(Extracted records)
• • •
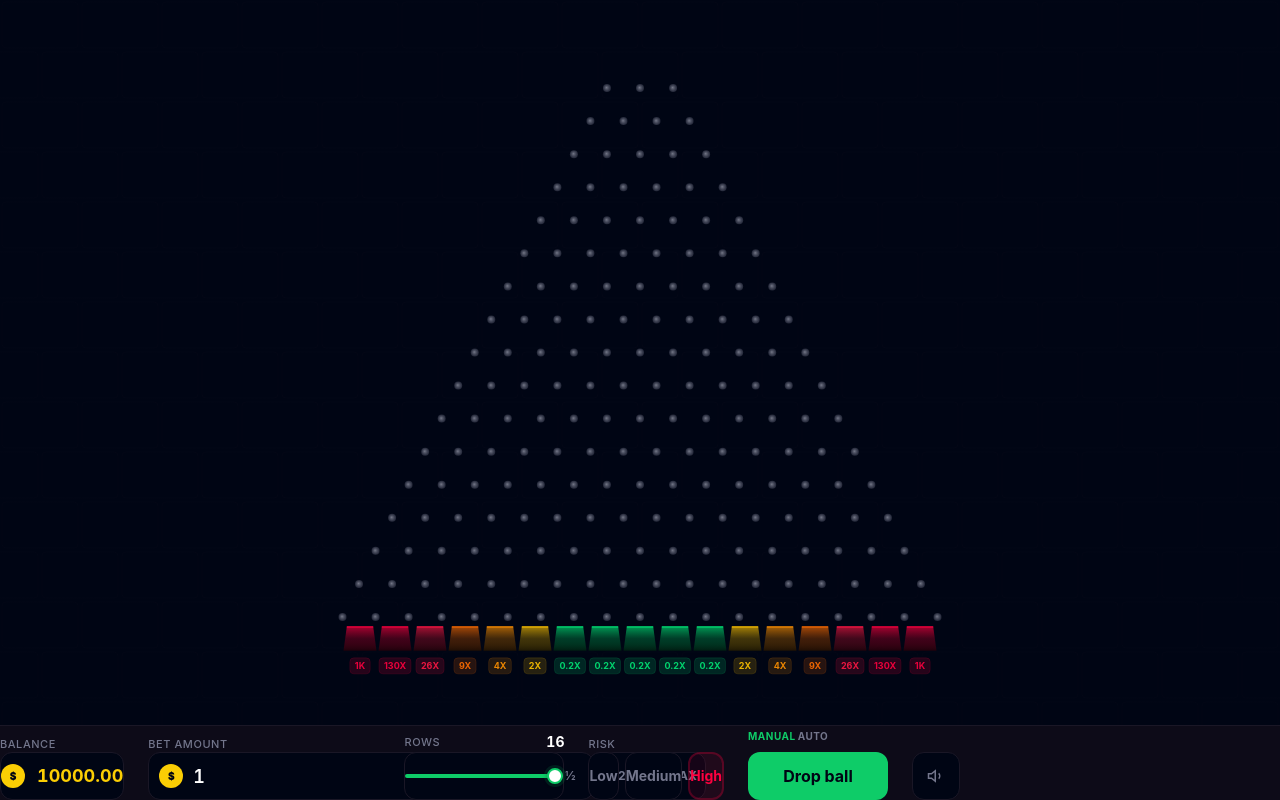
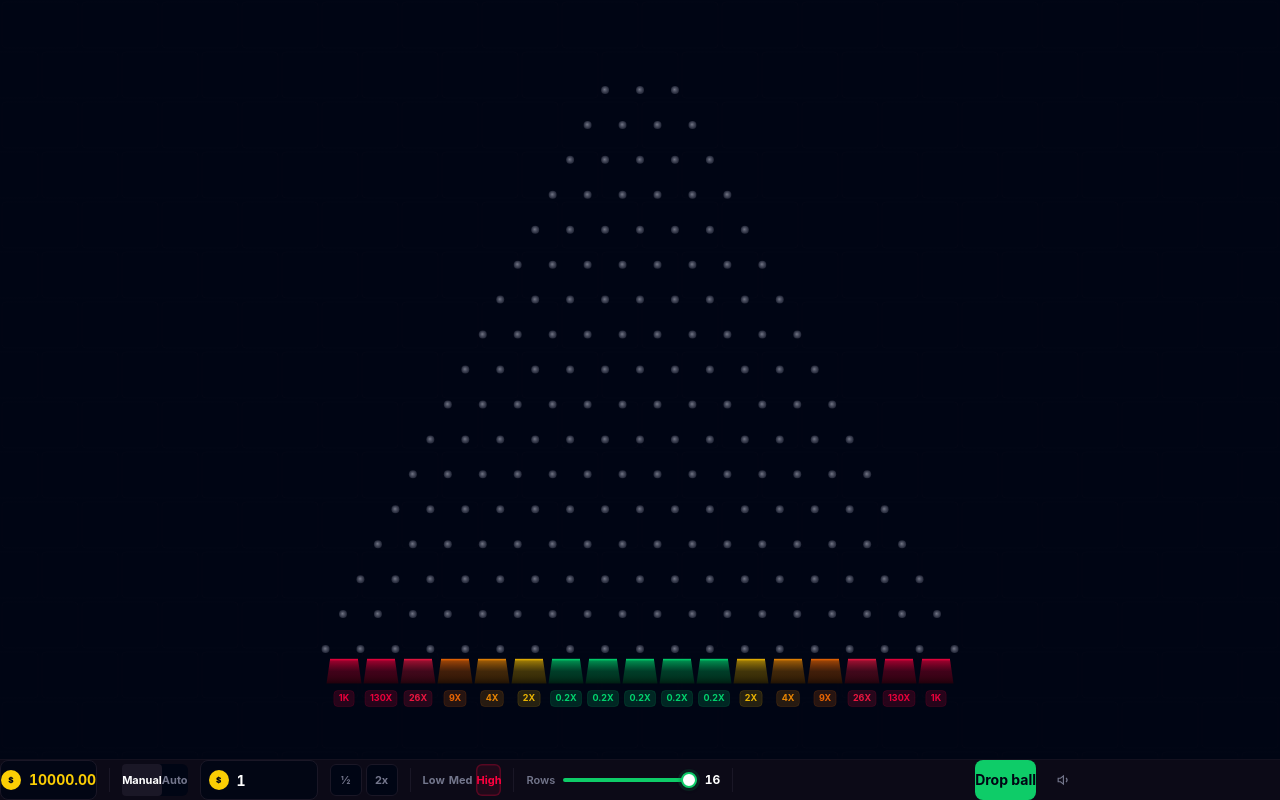
Before and after one commit to Beshqena26/plinko-game, a React (Vite) app: page / in a window 1280 px wide. Built offline with nearby package versions, Linux system fonts and the light colour scheme.

Commit message:
Compact bottom bar: tight, clean, one-line controls

```diff
--- a/src/App.tsx
+++ b/src/App.tsx
@@ -66,7 +66,7 @@ export default function App() {
     const pay = +(bet * m).toFixed(2);
     setBalance(p => p + pay);
     sound.land(m);
-    setHistory(p => [{ id: bid, mult: m, profit: pay - bet, color: getMultiplierColor(m) }, ...p].slice(0, 30));
+    setHistory(p => [{ id: bid, mult: m, profit: pay - bet, color: getMultiplierColor(m) }, ...p].slice(0, 20));
   }, [risk, rows]);
 
   const onConsumed = useCallback((id: number) => setBallQueue(p => p.filter(x => x !== id)), []);
@@ -85,18 +85,18 @@ export default function App() {
 
   return (
     <div className="h-screen bg-[#000514] text-white flex flex-col select-none overflow-hidden">
-      {/* Board — fills all available space */}
+      {/* Board */}
       <div className="flex-1 min-h-0 relative">
         <PlinkoBoard rows={rows} multipliers={mults} onBallLand={onLand}
           ballQueue={ballQueue} onBallConsumed={onConsumed} paths={paths} />
 
-        {/* Recent results — floating top-right */}
+        {/* Floating results */}
         {history.length > 0 && (
-          <div className="absolute top-4 right-4 flex gap-1.5 flex-wrap justify-end max-w-[280px]">
-            {history.slice(0, 10).map((r, i) => (
+          <div className="absolute top-3 right-3 flex gap-1 flex-wrap justify-end max-w-[240px]">
+            {history.slice(0, 8).map((r, i) => (
               <div key={r.id}
-                className={`h-7 px-2.5 rounded-lg text-xs font-bold tabular-nums flex items-center backdrop-blur-sm ${i === 0 ? 'anim-slide' : ''}`}
-                style={{ background: `${r.color}18`, border: `1px solid ${r.color}25`, color: r.color }}>
+                className={`h-6 px-2 rounded text-[11px] font-bold tabular-nums flex items-center ${i === 0 ? 'anim-slide' : ''}`}
+                style={{ background: `${r.color}15`, color: r.color }}>
                 {r.mult}x
               </div>
             ))}
@@ -104,22 +104,13 @@ export default function App() {
         )}
       </div>
 
-      {/* Controls — bottom panel */}
-      <div className="shrink-0 bg-[#0D0B18] border-t border-[#1A1726]">
+      {/* Bottom controls */}
+      <div className="shrink-0 bg-[#0D0B18]/95 backdrop-blur-md border-t border-[#1A1726]/60">
         <BetPanel
-          balance={dispBal}
-          betAmount={betAmount}
-          setBetAmount={setBetAmount}
-          rows={rows}
-          setRows={setRows}
-          risk={risk}
-          setRisk={setRisk}
-          isAuto={isAuto}
-          autoBetCount={autoBetCount}
-          setAutoBetCount={setAutoBetCount}
-          onDrop={drop}
-          onStartAuto={startAuto}
-          onStopAuto={stopAuto}
+          balance={dispBal} betAmount={betAmount} setBetAmount={setBetAmount}
+          rows={rows} setRows={setRows} risk={risk} setRisk={setRisk}
+          isAuto={isAuto} autoBetCount={autoBetCount} setAutoBetCount={setAutoBetCount}
+          onDrop={drop} onStartAuto={startAuto} onStopAuto={stopAuto}
           canBet={balance >= betAmount && betAmount > 0}
         />
       </div>
--- a/src/components/BetPanel.tsx
+++ b/src/components/BetPanel.tsx
@@ -21,7 +21,7 @@ interface Props {
 
 const RISKS: { v: RiskLevel; l: string; c: string }[] = [
   { v: 'low', l: 'Low', c: '#0ECC68' },
-  { v: 'medium', l: 'Medium', c: '#FBCE04' },
+  { v: 'medium', l: 'Med', c: '#FBCE04' },
   { v: 'high', l: 'High', c: '#ff003f' },
 ];
 
@@ -46,128 +46,128 @@ export default function BetPanel({
     return () => window.removeEventListener('keydown', fn);
   }, [mode, isAuto, onDrop, onStartAuto, onStopAuto]);
 
-  const riskObj = RISKS.find(r => r.v === risk)!;
-
   return (
-    <div className="max-w-[960px] mx-auto w-full px-6 py-5">
-      {/* Main row */}
-      <div className="flex items-end gap-6">
-
-        {/* ── Balance ── */}
-        <div className="shrink-0">
-          <div className="text-[11px] text-[#73768C] font-medium uppercase tracking-wider mb-1.5">Balance</div>
-          <div className="h-12 px-4 rounded-xl bg-[#000514] border border-[#1A1726] flex items-center gap-3">
-            <div className="w-6 h-6 rounded-full bg-[#FBCE04] flex items-center justify-center shrink-0">
-              <span className="text-[10px] font-black text-[#000514]">$</span>
+    <div className="max-w-[1080px] mx-auto w-full px-4 py-3 flex items-center gap-3">
+      {/* Balance */}
+      <div className="h-10 px-3 rounded-lg bg-[#000514]/80 border border-[#1A1726] flex items-center gap-2 shrink-0">
+        <div className="w-5 h-5 rounded-full bg-[#FBCE04] flex items-center justify-center">
+          <span className="text-[8px] font-black text-[#000514]">$</span>
         </div>
-            <span className="text-lg font-bold text-[#FBCE04] tabular-nums">{balance.toFixed(2)}</span>
-          </div>
+        <span className="text-sm font-bold text-[#FBCE04] tabular-nums">{balance.toFixed(2)}</span>
       </div>
 
-        {/* ── Bet Amount ── */}
-        <div className="flex-1 min-w-[200px]">
-          <div className="text-[11px] text-[#73768C] font-medium uppercase tracking-wider mb-1.5">Bet Amount</div>
-          <div className="flex gap-2">
-            <div className="flex items-center h-12 flex-1 bg-[#000514] rounded-xl border border-[#1A1726] focus-within:border-[#0ECC68]/40 transition-colors">
-              <div className="w-11 flex items-center justify-center shrink-0">
-                <div className="w-6 h-6 rounded-full bg-[#FBCE04] flex items-center justify-center">
-                  <span className="text-[10px] font-black text-[#000514]">$</span>
+      {/* Separator */}
+      <div className="w-px h-6 bg-[#1A1726]" />
+
+      {/* Mode */}
+      <div className="flex h-8 rounded-md bg-[#000514] p-0.5 shrink-0">
+        {(['manual', 'auto'] as const).map(m => (
+          <button key={m} onClick={() => setMode(m)}
+            className={`px-2.5 rounded text-[11px] font-bold capitalize transition-all
+              ${mode === m ? 'bg-[#1A1726] text-white' : 'text-[#73768C] hover:text-[#C2C5D6]'}`}
+          >{m}</button>
+        ))}
+      </div>
+
+      {/* Bet input */}
+      <div className="flex items-center h-10 bg-[#000514]/80 rounded-lg border border-[#1A1726] focus-within:border-[#0ECC68]/40 transition-colors shrink-0">
+        <div className="w-9 flex items-center justify-center">
+          <div className="w-5 h-5 rounded-full bg-[#FBCE04] flex items-center justify-center">
+            <span className="text-[8px] font-black text-[#000514]">$</span>
           </div>
         </div>
         <input type="number" value={betAmount} step="0.01"
           onChange={e => setBetAmount(Math.max(0, Math.min(10000, +e.target.value || 0)))}
-                className="flex-1 h-full bg-transparent text-white text-lg font-semibold outline-none tabular-nums pr-3" />
+          className="w-[80px] h-full bg-transparent text-white text-sm font-bold outline-none tabular-nums" />
       </div>
+
+      {/* Quick bets */}
+      <div className="flex gap-1 shrink-0">
         {[
-              { l: 'MIN', fn: () => setBetAmount(0.01) },
           { l: '½', fn: () => setBetAmount(Math.max(0.01, +(betAmount / 2).toFixed(2))) },
-              { l: '2X', fn: () => setBetAmount(Math.min(10000, +(betAmount * 2).toFixed(2))) },
-              { l: 'MAX', fn: () => setBetAmount(Math.min(10000, balance)) },
+          { l: '2x', fn: () => setBetAmount(Math.min(10000, +(betAmount * 2).toFixed(2))) },
         ].map(b => (
           <button key={b.l} onClick={b.fn}
-                className="h-12 w-12 rounded-xl bg-[#000514] border border-[#1A1726] text-xs font-bold text-[#73768C]
-                  hover:text-white hover:bg-[#1A1726] active:scale-95 transition-all shrink-0"
+            className="h-8 w-8 rounded-md bg-[#000514] border border-[#1A1726] text-[11px] font-bold text-[#73768C]
+              hover:text-white hover:bg-[#1A1726] active:scale-90 transition-all"
           >{b.l}</button>
         ))}
       </div>
-        </div>
 
-        {/* ── Rows ── */}
-        <div className="w-[160px] shrink-0">
-          <div className="flex items-center justify-between mb-1.5">
-            <span className="text-[11px] text-[#73768C] font-medium uppercase tracking-wider">Rows</span>
-            <span className="text-sm font-bold text-white tabular-nums">{rows}</span>
-          </div>
-          <div className="h-12 rounded-xl bg-[#000514] border border-[#1A1726] flex items-center px-4">
-            <input type="range" min={8} max={16} value={rows}
-              onChange={e => setRows(+e.target.value)} disabled={isAuto} className="w-full" />
-          </div>
-        </div>
+      <div className="w-px h-6 bg-[#1A1726]" />
 
-        {/* ── Risk ── */}
-        <div className="shrink-0">
-          <div className="text-[11px] text-[#73768C] font-medium uppercase tracking-wider mb-1.5">Risk</div>
-          <div className="flex gap-1.5 h-12">
+      {/* Risk pills */}
+      <div className="flex gap-1 shrink-0">
         {RISKS.map(r => {
           const on = risk === r.v;
           return (
             <button key={r.v} onClick={() => setRisk(r.v)} disabled={isAuto}
-                  className={`h-12 px-4 rounded-xl text-sm font-bold transition-all disabled:opacity-30
-                    ${on ? '' : 'bg-[#000514] border border-[#1A1726] text-[#73768C] hover:text-[#C2C5D6]'}`}
-                  style={on ? { background: `${r.c}15`, border: `2px solid ${r.c}40`, color: r.c } : undefined}
+              className={`h-8 px-3 rounded-md text-[11px] font-bold transition-all disabled:opacity-30
+                ${on ? '' : 'text-[#73768C] hover:text-[#C2C5D6]'}`}
+              style={on ? { background: `${r.c}15`, color: r.c, boxShadow: `inset 0 0 0 1.5px ${r.c}40` } : undefined}
             >{r.l}</button>
           );
         })}
       </div>
+
+      <div className="w-px h-6 bg-[#1A1726]" />
+
+      {/* Rows */}
+      <div className="flex items-center gap-2 shrink-0">
+        <span className="text-[11px] text-[#73768C] font-semibold">Rows</span>
+        <input type="range" min={8} max={16} value={rows}
+          onChange={e => setRows(+e.target.value)} disabled={isAuto}
+          className="w-[72px]" />
+        <span className="text-xs font-bold text-white tabular-nums w-5 text-center">{rows}</span>
       </div>
 
-        {/* ── Mode + Drop ── */}
-        <div className="shrink-0 flex flex-col gap-1.5">
-          <div className="flex h-5 gap-2 items-center">
-            <div className="flex gap-0.5">
-              {(['manual', 'auto'] as const).map(m => (
-                <button key={m} onClick={() => setMode(m)}
-                  className={`px-2 h-5 rounded text-[10px] font-bold uppercase tracking-wider transition-all
-                    ${mode === m ? 'text-[#0ECC68]' : 'text-[#73768C] hover:text-[#C2C5D6]'}`}
-                >{m}</button>
-              ))}
-            </div>
+      <div className="w-px h-6 bg-[#1A1726]" />
+
+      {/* Auto count */}
       {mode === 'auto' && (
+        <>
+          <div className="flex items-center gap-1.5 shrink-0">
+            <span className="text-[11px] text-[#73768C] font-semibold">#</span>
             <input type="number" value={autoBetCount}
               onChange={e => setAutoBetCount(Math.max(1, Math.min(1000, +e.target.value || 1)))}
-                className="h-5 w-10 bg-[#000514] border border-[#1A1726] rounded px-1 text-[10px] text-white font-bold outline-none tabular-nums text-center" />
+              className="h-8 w-12 bg-[#000514] border border-[#1A1726] rounded-md px-2 text-xs text-white font-bold outline-none tabular-nums text-center" />
+          </div>
+          <div className="w-px h-6 bg-[#1A1726]" />
+        </>
       )}
-          </div>
+
+      {/* Spacer */}
+      <div className="flex-1" />
+
+      {/* Drop */}
       {mode === 'manual' ? (
         <button onClick={onDrop} disabled={!canBet}
-              className="h-12 w-[140px] rounded-xl font-bold text-base transition-all
-                bg-[#0ECC68] text-[#000514] hover:bg-[#1cdf78]
-                active:scale-[0.97] disabled:opacity-25 disabled:cursor-not-allowed">
+          className="h-10 px-7 rounded-lg font-bold text-sm transition-all shrink-0
+            bg-[#0ECC68] text-[#000514] hover:bg-[#1cdf78] hover:shadow-[0_0_20px_rgba(14,204,104,0.2)]
+            active:scale-95 disabled:opacity-25 disabled:cursor-not-allowed disabled:hover:shadow-none">
           Drop ball
         </button>
       ) : isAuto ? (
         <button onClick={onStopAuto}
-              className="h-12 w-[140px] rounded-xl font-bold text-base bg-[#ff003f] text-white hover:bg-[#ff2d5a] active:scale-[0.97] transition-all">
+          className="h-10 px-7 rounded-lg font-bold text-sm bg-[#ff003f] text-white hover:bg-[#ff2d5a] active:scale-95 transition-all shrink-0">
           Stop
         </button>
       ) : (
         <button onClick={onStartAuto} disabled={!canBet}
-              className="h-12 w-[140px] rounded-xl font-bold text-base bg-[#0ECC68] text-[#000514] hover:bg-[#1cdf78] active:scale-[0.97] disabled:opacity-25 disabled:cursor-not-allowed transition-all">
-              Start Auto
+          className="h-10 px-7 rounded-lg font-bold text-sm bg-[#0ECC68] text-[#000514] hover:bg-[#1cdf78] active:scale-95 disabled:opacity-25 disabled:cursor-not-allowed transition-all shrink-0">
+          Start
         </button>
       )}
-        </div>
 
       {/* Sound */}
       <button onClick={() => setSoundOn(sound.toggle())}
-          className="h-12 w-12 rounded-xl bg-[#000514] border border-[#1A1726] flex items-center justify-center text-[#73768C] hover:text-white transition-colors shrink-0">
+        className="h-8 w-8 rounded-md flex items-center justify-center text-[#73768C] hover:text-white transition-colors shrink-0">
         {soundOn ? (
-            <svg width="18" height="18" viewBox="0 0 24 24" fill="none" stroke="currentColor" strokeWidth="2"><polygon points="11 5 6 9 2 9 2 15 6 15 11 19 11 5"/><path d="M15.54 8.46a5 5 0 0 1 0 7.07"/></svg>
+          <svg width="14" height="14" viewBox="0 0 24 24" fill="none" stroke="currentColor" strokeWidth="2"><polygon points="11 5 6 9 2 9 2 15 6 15 11 19 11 5"/><path d="M15.54 8.46a5 5 0 0 1 0 7.07"/></svg>
         ) : (
-            <svg width="18" height="18" viewBox="0 0 24 24" fill="none" stroke="currentColor" strokeWidth="2"><polygon points="11 5 6 9 2 9 2 15 6 15 11 19 11 5"/><line x1="23" y1="9" x2="17" y2="15"/><line x1="17" y1="9" x2="23" y2="15"/></svg>
+          <svg width="14" height="14" viewBox="0 0 24 24" fill="none" stroke="currentColor" strokeWidth="2"><polygon points="11 5 6 9 2 9 2 15 6 15 11 19 11 5"/><line x1="23" y1="9" x2="17" y2="15"/><line x1="17" y1="9" x2="23" y2="15"/></svg>
         )}
       </button>
     </div>
-    </div>
   );
 }
```
Lines whose indentation alone changed are shown as unchanged.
• • •
# [INSTRUCTIONS TO FOLLOW]
Report all lines of the data above that include the string "wrap".

# [RESPONSE FOR THIS EXERCISE]
-          <div className="absolute top-4 right-4 flex gap-1.5 flex-wrap justify-end max-w-[280px]">
+          <div className="absolute top-3 right-3 flex gap-1 flex-wrap justify-end max-w-[240px]">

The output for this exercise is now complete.